Have lenders refused mortgages on doubling ground rent properties?
Reports from estate agents and anguished home owners report that the Nationwide building society is refusing mortgages on properties with onerous ground rents.
Similarly, the Council of Mortgage Lenders has raised its concerns with the BBC. Ground rents that may impact on the future affordability of the loans should be reported to lenders.
It stated earlier this month: “Known future ground rent increases would need to be taken into account by lenders in their affordability assessments.”
LKP specifically raised the issue with Nationwide of doubling ground rents – doubling every 10 years with Taylor Wimpey between 2007-2011.
Other developers such as Galliard Homes and Bovis also have doubling ground rents set at every 25 years.
Nationwide replied: “Ground rents, including modern ground rents, at a reasonable level, consistent with local conditions, are acceptable to the society.
“There is no objection to a lease that contains a periodic increase of the ground rent provided the amount of the increase is fixed or readily established and is reasonable.
“If, however, it is considered that there is any escalation in the ground rent, or unreasonable service charges, with particular reference to new build being marketed for the first time now or in the future, that will materially affect the value of the property, it must be reported as unsuitable security.”
The Council of Mortgage Lenders provided a statement to the BBC Radio 4 You and Yours consumer programme earlier this month.
It reads in full: “Recent rule changes in the mortgage market over the past couple of years have made it a requirement for lenders to take account of all known future changes to a borrower’s income and expenditure that could affect the affordability of their mortgage.
“Known future ground rent increases would therefore need to be taken into account by lenders in their affordability assessments.
“It is worth noting, too, that a lender’s risk might also be increased if ground rent values are disputed in the future and the borrower does not pay while in dispute, as in such situations the lease could potentially be forfeited and the lender’s security put at risk.
“Clearly it is therefore helpful to both the owners of leasehold properties and mortgage lenders if ground rent increases are set at levels that will not materially change mortgage affordability in the future and therefore create potential distortions in the availability of mortgage finance on affected properties.”
Please sign this petition calling for an end to leasehold houses: https://you.38degrees.org.uk/petitions/leasehold-new-house-builds
Has anyone asked if leasehold houses would be covered by the Flood Re insurance scheme?
It occurs to me that leasehold flats have been excluded from the scheme on the grounds that they are deemed to be a commercial entity, so could the same be true of houses bought on leasehold?
That shatters the illusion that leaseholders are home owners then, we are tenants and the government needs to clarify our position and strengthen our rights.

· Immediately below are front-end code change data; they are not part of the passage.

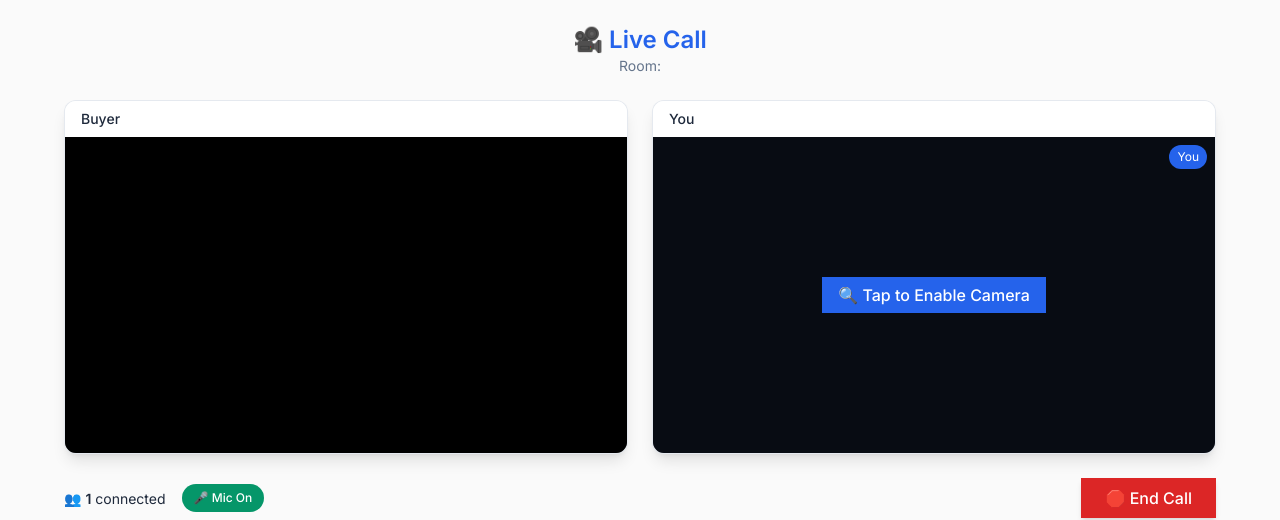
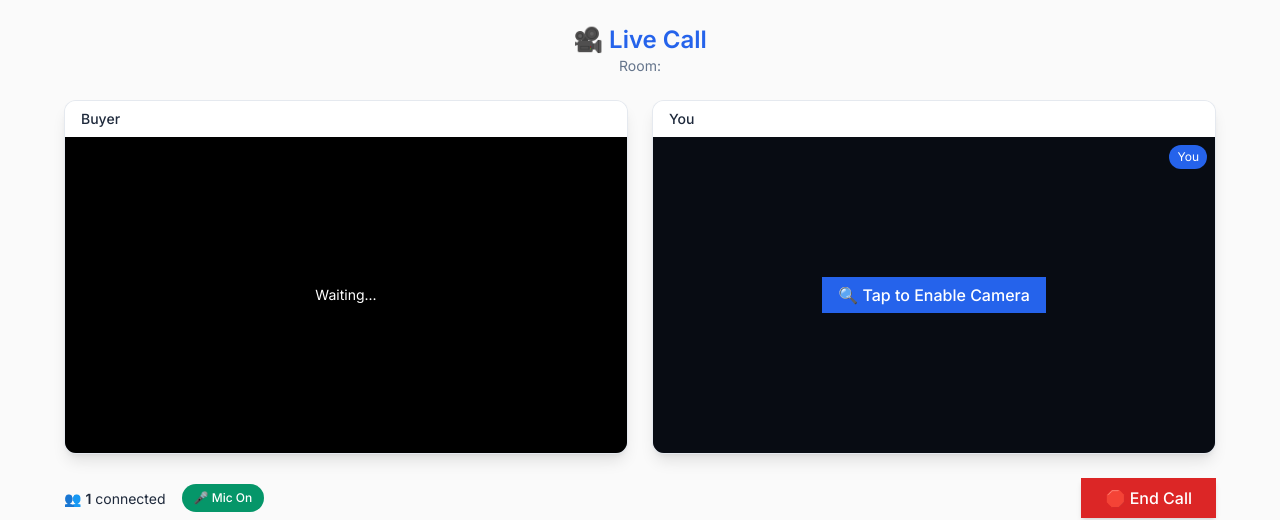
Before and after one commit to Raghultom/vediocalling, a React (Vite) app: page /active-video-call in a window 1280 px wide. Shown: the top 520 px of the page. Built offline with nearby package versions, Linux system fonts and the light colour scheme.

Commit message:
audio vedio

```diff
--- a/src/pages/active-video-call/index.jsx
+++ b/src/pages/active-video-call/index.jsx
@@ -20,9 +20,9 @@ const ActiveVideoCall = () => {
   const [isMicMuted, setIsMicMuted] = useState(false);
 
   const roomRef = useRef(null);
-  const videoRef = useRef(null);         // For remote video (also plays audio)
-  const audioRef = useRef(null);         // Dedicated audio element
+  const videoRef = useRef(null);         // Remote video/audio
   const localVideoRef = useRef(null);    // Local preview
+  const audioRef = useRef(null);         // Hidden audio
 
   useEffect(() => {
     if (!token) {
@@ -49,7 +49,7 @@ const ActiveVideoCall = () => {
         console.log('✅ Connected to LiveKit');
 
         await setupAudio(liveKitRoom);
-        await startCamera(liveKitRoom);
+        await startCamera(liveKitRoom); // Will show error if fails
 
         setLoading(false);
       } catch (err) {
@@ -76,21 +76,32 @@ const ActiveVideoCall = () => {
       await room.localParticipant.publishTrack(audioTrack);
       console.log('🎤 Microphone published');
     } catch (err) {
-      console.warn('🔇 Mic access failed:', err);
+      console.warn('🔇 Mic failed:', err);
       setError((prev) => prev + ' | Mic: ' + err.message);
     }
   };
 
-  // ✅ Start camera
+  // ✅ Start camera with debug
   const startCamera = async (room = roomRef.current) => {
     if (!room || isCameraOn) return;
 
     try {
+      console.log('📹 Attempting to create video track...');
       const videoTrack = await createLocalVideoTrack({ resolution: 'h720' });
-      videoTrack.attach(localVideoRef.current);
+
+      // ✅ Delay attach until next tick to ensure ref is ready
+      setTimeout(() => {
+        if (localVideoRef.current) {
+          videoTrack.attach(localVideoRef.current);
+          console.log('🎥 Local video attached to preview');
+          setIsCameraOn(true);
+        } else {
+          console.warn('⚠️ localVideoRef not ready');
+        }
+      }, 100);
+
       await room.localParticipant.publishTrack(videoTrack);
-      setIsCameraOn(true);
-      console.log('📹 Camera started and published');
+      console.log('📤 Video track published');
     } catch (err) {
       console.error('🔴 Camera failed:', err);
       setError((prev) => prev + ' | Camera: ' + err.message);
@@ -107,16 +118,20 @@ const ActiveVideoCall = () => {
       console.log('📥 Track subscribed:', track.kind, 'from', participant.identity);
 
       if (track.kind === Track.Kind.Video) {
-        // Attach video to video element
-        track.attach(videoRef.current);
-        console.log('📺 Video attached');
+        // ✅ Attach to video element
+        setTimeout(() => {
+          if (videoRef.current) {
+            track.attach(videoRef.current);
+            console.log('📺 Remote video attached');
+          } else {
+            console.warn('⚠️ videoRef is null during attach');
+          }
+        }, 50);
       }
 
       if (track.kind === Track.Kind.Audio) {
-        // ✅ Attach audio to both video AND audio element
         track.attach(videoRef.current);
         track.attach(audioRef.current);
-        console.log('🔊 Audio attached to video and audio elements');
       }
     };
 
@@ -186,9 +201,13 @@ const ActiveVideoCall = () => {
               ref={videoRef}
               autoPlay
               playsInline
-              className="w-full h-full object-cover"
+              style={{ width: '100%', height: '100%', objectFit: 'cover' }}
             />
-            <div className="absolute inset-0 bg-gradient-to-t from-black/50 to-transparent pointer-events-none"></div>
+            {!videoRef.current?.srcObject && (
+              <div className="absolute inset-0 flex items-center justify-center text-white bg-black/40 text-sm">
+                {participants.length > 0 ? '📹 Video paused or loading...' : 'Waiting...'}
+              </div>
+            )}
           </div>
         </div>
 
@@ -201,7 +220,7 @@ const ActiveVideoCall = () => {
               autoPlay
               muted
               playsInline
-              className="w-full h-full object-cover"
+              style={{ width: '100%', height: '100%', objectFit: 'cover' }}
             />
             {!isCameraOn && (
               <div
@@ -244,8 +263,8 @@ const ActiveVideoCall = () => {
         </button>
       </div>
 
-      {/* ✅ Hidden Audio Element (Critical for Audio Playback) */}
-      <audio ref={audioRef} autoPlay playsInline className="hidden" />
+      {/* Hidden Audio */}
+      <audio ref={audioRef} autoPlay playsInline style={{ display: 'none' }} />
 
       {/* Error Banner */}
       {error && (
```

That’s what happens in a democracy right?
Hi Leaseholder. As ‘another leaseholder’ going through an arduous and tiresome lease extension process and having read a few tribunal cases, I can confirm that we are seen and referred to as ‘tenants’ by the judges, not home owners!
And the Freeholder’s are considered to be our Landlords!

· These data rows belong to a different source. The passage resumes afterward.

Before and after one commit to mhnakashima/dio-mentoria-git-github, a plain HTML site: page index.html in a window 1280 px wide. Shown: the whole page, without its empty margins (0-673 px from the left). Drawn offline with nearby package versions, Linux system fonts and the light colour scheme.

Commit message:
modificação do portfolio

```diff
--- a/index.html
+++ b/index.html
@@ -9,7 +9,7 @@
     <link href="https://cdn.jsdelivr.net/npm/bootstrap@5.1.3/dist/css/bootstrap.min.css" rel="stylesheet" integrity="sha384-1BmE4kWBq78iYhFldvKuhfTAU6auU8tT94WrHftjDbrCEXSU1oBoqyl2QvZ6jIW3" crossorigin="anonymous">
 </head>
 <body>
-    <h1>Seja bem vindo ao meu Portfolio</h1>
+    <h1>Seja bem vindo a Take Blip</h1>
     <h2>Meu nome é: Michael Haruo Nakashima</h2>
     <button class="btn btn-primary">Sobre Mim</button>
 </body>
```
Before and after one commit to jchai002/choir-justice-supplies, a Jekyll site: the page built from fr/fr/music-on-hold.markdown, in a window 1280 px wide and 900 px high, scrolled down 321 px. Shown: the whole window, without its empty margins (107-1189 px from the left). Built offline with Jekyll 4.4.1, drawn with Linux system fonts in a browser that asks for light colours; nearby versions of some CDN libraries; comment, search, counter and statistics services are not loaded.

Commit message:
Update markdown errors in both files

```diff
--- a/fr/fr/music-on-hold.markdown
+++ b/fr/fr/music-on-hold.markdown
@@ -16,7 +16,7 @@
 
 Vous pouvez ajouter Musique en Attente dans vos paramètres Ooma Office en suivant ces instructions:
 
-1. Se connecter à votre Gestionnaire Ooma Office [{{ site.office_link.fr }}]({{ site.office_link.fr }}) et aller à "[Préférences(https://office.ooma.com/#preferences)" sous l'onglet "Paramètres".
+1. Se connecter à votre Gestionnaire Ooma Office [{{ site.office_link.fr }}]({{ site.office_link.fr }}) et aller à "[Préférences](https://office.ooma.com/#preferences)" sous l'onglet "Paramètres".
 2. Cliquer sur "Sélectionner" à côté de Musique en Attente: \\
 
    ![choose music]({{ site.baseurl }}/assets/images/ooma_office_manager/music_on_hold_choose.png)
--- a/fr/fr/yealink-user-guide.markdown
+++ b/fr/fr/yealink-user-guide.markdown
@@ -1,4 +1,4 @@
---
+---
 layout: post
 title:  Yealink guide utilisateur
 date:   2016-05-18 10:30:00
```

Hmm … The leasehold system stinks, and I believe lease agreements are a form of entrapment as most leaseholders do not have a clue what they are letting themselves in for when they sign up.
Perhaps lease agreements should be renamed ‘rental agreements’ or ‘not so assured tenancy agreements’ because in reality that is what they are. At least a change in name would alert future leaseholders to the need to get fully informed before making the leap into the murky world of leasehold properties.

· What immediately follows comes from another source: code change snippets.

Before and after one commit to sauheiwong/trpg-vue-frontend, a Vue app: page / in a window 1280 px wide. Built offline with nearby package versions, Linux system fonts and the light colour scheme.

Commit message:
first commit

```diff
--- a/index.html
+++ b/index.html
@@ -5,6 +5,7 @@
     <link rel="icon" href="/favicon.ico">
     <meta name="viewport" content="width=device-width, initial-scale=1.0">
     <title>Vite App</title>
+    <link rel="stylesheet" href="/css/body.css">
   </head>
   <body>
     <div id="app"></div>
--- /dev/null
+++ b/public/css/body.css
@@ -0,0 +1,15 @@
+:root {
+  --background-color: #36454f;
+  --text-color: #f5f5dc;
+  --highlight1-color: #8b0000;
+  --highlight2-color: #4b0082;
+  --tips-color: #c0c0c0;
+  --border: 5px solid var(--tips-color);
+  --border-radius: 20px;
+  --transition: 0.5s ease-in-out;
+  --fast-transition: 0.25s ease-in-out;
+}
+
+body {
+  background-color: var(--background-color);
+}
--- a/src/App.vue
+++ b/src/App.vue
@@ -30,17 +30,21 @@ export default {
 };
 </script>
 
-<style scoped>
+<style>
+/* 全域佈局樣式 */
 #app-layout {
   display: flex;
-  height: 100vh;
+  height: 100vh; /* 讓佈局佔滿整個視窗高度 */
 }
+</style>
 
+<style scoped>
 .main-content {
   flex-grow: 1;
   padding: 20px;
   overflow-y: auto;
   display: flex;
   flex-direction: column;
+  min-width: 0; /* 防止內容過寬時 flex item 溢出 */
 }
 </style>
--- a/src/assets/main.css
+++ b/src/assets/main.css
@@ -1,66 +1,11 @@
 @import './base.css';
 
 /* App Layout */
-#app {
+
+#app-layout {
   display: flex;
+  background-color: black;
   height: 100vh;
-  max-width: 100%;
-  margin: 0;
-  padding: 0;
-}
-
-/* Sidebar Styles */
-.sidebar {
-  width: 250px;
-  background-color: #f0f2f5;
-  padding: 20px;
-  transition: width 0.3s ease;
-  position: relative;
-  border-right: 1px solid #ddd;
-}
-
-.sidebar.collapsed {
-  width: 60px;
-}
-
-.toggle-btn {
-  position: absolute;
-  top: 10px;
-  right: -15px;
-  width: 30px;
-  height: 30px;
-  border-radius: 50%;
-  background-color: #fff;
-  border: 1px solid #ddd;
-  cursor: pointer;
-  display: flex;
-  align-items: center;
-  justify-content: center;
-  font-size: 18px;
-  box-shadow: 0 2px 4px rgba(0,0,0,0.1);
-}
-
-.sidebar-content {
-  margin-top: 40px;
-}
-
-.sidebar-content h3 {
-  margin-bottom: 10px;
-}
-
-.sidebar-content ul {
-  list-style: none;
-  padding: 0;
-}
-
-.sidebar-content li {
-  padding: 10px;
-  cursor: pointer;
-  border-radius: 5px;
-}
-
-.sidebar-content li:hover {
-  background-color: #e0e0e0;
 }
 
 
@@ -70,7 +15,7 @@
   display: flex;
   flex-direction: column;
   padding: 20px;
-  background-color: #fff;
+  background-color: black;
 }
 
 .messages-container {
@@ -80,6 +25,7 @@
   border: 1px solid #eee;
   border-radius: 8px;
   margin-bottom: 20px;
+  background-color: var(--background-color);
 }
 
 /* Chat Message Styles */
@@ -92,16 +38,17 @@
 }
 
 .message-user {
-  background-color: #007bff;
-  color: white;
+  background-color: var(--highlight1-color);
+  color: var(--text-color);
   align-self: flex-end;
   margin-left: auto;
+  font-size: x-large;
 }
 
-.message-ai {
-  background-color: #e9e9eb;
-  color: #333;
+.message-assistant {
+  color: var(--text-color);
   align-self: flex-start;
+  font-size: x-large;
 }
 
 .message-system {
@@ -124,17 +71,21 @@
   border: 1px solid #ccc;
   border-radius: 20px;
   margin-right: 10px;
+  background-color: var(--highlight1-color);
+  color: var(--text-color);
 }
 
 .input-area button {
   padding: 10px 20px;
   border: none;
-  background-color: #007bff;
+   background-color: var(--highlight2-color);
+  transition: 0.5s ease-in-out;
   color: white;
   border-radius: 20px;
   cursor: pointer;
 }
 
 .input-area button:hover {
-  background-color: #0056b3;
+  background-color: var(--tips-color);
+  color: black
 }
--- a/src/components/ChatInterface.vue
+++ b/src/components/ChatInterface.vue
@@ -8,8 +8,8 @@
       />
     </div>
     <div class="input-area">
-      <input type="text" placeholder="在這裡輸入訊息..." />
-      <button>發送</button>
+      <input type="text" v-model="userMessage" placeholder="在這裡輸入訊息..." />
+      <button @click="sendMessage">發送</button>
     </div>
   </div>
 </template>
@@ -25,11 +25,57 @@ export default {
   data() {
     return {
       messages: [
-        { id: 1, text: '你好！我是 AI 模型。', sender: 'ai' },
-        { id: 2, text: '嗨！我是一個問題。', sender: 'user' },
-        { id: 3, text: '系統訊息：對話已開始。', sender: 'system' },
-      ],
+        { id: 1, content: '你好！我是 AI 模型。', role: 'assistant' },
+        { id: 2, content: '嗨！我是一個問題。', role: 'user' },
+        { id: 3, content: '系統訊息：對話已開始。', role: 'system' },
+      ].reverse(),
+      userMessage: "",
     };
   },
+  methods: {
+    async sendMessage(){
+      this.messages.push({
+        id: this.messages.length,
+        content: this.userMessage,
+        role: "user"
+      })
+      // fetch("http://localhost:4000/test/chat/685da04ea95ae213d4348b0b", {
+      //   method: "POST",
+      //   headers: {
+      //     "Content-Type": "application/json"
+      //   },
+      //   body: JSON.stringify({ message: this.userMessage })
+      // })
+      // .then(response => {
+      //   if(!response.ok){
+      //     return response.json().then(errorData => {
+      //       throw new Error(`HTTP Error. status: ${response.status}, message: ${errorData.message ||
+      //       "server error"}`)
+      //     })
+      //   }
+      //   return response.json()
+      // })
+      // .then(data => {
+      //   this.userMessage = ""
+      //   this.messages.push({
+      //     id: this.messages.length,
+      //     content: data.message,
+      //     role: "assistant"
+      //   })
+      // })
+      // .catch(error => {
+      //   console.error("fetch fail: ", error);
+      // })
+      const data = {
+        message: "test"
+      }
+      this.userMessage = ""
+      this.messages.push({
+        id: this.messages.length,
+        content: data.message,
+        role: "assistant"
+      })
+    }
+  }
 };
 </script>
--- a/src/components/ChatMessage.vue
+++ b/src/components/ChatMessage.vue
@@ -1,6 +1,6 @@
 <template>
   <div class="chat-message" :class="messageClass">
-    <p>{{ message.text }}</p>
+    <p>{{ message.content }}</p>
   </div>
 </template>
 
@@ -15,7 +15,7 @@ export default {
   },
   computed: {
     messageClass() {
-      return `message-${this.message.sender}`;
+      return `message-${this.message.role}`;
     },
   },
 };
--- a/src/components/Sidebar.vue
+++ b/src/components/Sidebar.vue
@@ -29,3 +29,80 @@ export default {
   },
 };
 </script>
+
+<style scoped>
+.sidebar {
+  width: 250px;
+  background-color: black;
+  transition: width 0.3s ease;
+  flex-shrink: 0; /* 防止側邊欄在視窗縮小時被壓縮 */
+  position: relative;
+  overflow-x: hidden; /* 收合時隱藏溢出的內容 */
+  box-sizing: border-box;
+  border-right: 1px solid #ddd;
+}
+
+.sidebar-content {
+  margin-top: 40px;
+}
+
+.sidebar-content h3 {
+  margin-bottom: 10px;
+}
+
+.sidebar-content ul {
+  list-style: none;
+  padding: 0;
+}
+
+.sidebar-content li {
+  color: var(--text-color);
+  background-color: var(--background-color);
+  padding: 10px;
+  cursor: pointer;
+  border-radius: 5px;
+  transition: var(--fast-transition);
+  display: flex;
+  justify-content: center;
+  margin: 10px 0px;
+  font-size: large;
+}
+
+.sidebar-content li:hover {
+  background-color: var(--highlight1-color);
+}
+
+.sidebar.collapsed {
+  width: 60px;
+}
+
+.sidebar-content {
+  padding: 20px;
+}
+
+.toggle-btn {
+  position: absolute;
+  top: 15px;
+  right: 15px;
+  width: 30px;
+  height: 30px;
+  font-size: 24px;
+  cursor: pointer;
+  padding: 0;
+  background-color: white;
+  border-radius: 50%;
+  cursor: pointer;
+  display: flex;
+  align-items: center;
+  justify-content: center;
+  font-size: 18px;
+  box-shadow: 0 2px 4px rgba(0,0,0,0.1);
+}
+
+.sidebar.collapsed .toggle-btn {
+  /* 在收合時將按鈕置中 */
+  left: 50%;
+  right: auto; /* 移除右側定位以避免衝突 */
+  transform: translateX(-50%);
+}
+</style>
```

There you go … my thought for the day! Oh yeah, conversion of leasehold properties to commonhold or a share of the freehold at the freeholder’s expense as suggested by the head of the Institute of Chartered Builders in one of the other articles would go a long way to solving many if not all of the problems leaseholders face.
It seems odd that you use the term Lease Agreement I bought a Long Residential Building Lease being a Contract made by Deed signed under Seal. What are people signing for today? I’ve actually stood in the court room and shouted at the Judge this very point. He seemed surprised until he looked at the Lease – and agreed with me. These are very strange times..
Hi B. I am not sure what people are signing up to today but my lease is simply titled ‘Lease’ from the 1960s made between the builder and the first leaseholder. The title was transferred to the new leaseholders at every point of sale thereafter. It seems the business of selling off the freeholds is not new as the builder sold it onto a chartered surveyor who seems to have used it as a future pension pot, i.e. once the leaseholders started to realise the need to extend the leases he was onto a nice little earner. He has passed on but his family retains the freehold and can still look forward to some nice little earners as some of us have yet to extend the leases and it is now getting to be very expensive to the point of almost unaffordable. I was offered initially the option of an informal deal that contained a staggering ground rent structure that almost made my eyes pop out and made me realise that I cannot trust the freeholder or his agent to act with honour or integrity and so I have had to get to grips with the subject and commission my own independent valuer. There you go, hope that helps.
All properties build after a certain date (2009 seems to ring a bell) are excluded from Flood re:
The assumption is that developers were not meant to be building on flood risk areas after this date.
If this is the case, then would the Lessee have a redress issue via a Blight Notice as ultimately it is the Planning Dept who allows the build process? Just musing here…